*Problem statement*.
Lift every line from the entries that includes the word "mini".

━━ Supplied data ━━

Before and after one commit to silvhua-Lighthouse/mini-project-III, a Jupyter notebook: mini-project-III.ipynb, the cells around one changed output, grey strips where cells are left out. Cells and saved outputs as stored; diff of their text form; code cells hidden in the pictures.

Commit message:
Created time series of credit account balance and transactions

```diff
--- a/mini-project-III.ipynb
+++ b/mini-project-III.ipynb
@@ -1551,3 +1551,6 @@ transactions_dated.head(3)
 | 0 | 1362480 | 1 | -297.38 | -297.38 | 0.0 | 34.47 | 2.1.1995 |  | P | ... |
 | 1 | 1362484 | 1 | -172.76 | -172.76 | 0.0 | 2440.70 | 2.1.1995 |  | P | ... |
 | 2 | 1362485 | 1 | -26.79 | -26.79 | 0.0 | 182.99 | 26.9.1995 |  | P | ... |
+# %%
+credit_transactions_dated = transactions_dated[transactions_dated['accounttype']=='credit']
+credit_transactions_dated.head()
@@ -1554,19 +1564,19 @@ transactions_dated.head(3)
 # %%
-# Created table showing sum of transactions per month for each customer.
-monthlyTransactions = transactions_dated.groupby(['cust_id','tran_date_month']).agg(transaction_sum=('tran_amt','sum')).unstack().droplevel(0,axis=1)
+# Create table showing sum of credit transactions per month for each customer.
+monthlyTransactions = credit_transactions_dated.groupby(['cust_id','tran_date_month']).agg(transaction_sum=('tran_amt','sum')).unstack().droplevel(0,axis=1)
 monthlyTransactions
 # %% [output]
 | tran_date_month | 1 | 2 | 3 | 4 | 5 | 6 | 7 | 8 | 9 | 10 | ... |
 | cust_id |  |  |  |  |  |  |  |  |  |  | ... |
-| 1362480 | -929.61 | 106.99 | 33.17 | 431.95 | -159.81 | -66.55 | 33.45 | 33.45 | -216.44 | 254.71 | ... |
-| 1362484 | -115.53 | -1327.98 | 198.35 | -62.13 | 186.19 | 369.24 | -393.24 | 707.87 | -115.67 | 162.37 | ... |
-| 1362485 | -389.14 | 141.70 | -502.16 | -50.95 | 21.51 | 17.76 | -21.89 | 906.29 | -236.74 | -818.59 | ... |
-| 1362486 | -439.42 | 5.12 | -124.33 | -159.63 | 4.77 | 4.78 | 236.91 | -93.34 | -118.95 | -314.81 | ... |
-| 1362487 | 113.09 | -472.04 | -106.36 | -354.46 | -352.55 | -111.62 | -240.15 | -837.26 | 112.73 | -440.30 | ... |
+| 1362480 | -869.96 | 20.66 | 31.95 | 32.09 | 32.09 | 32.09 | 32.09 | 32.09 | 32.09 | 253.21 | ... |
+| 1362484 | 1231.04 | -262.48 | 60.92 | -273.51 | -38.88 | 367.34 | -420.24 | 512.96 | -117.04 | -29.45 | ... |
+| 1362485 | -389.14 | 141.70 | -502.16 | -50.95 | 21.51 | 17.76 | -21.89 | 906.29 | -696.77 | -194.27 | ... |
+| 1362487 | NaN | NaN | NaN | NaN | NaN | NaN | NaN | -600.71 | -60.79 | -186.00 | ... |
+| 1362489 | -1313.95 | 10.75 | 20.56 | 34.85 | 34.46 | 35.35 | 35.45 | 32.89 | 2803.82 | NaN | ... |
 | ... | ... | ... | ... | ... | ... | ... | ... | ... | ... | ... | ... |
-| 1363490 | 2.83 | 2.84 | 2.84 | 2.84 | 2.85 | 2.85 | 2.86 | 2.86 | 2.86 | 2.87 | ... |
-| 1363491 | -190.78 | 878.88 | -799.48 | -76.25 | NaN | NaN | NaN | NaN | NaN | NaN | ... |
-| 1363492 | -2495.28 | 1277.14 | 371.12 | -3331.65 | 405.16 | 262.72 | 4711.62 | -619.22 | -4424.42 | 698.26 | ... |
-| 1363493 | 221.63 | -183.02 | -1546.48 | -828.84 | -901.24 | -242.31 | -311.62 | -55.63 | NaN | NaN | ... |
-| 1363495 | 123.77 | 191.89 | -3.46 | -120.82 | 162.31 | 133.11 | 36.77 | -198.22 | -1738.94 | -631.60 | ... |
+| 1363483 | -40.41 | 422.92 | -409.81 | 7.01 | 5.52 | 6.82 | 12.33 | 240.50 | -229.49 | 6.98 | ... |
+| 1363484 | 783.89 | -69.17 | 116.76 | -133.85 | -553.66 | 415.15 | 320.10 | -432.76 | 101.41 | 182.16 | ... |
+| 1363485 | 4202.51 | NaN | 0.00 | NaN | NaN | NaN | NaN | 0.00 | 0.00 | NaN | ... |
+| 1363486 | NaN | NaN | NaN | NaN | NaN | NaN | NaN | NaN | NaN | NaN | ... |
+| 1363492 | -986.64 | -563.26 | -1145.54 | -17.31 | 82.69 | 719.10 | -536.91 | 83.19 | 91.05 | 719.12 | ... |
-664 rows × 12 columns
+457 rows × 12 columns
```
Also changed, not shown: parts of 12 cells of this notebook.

━━━

*Result of the task*.
Before and after one commit to silvhua-Lighthouse/mini-project-III, a Jupyter notebook: mini-project-III.ipynb, the cells around one changed output, grey strips where cells are left out. Cells and saved outputs as stored; diff of their text form; code cells hidden in the pictures.
--- a/mini-project-III.ipynb
+++ b/mini-project-III.ipynb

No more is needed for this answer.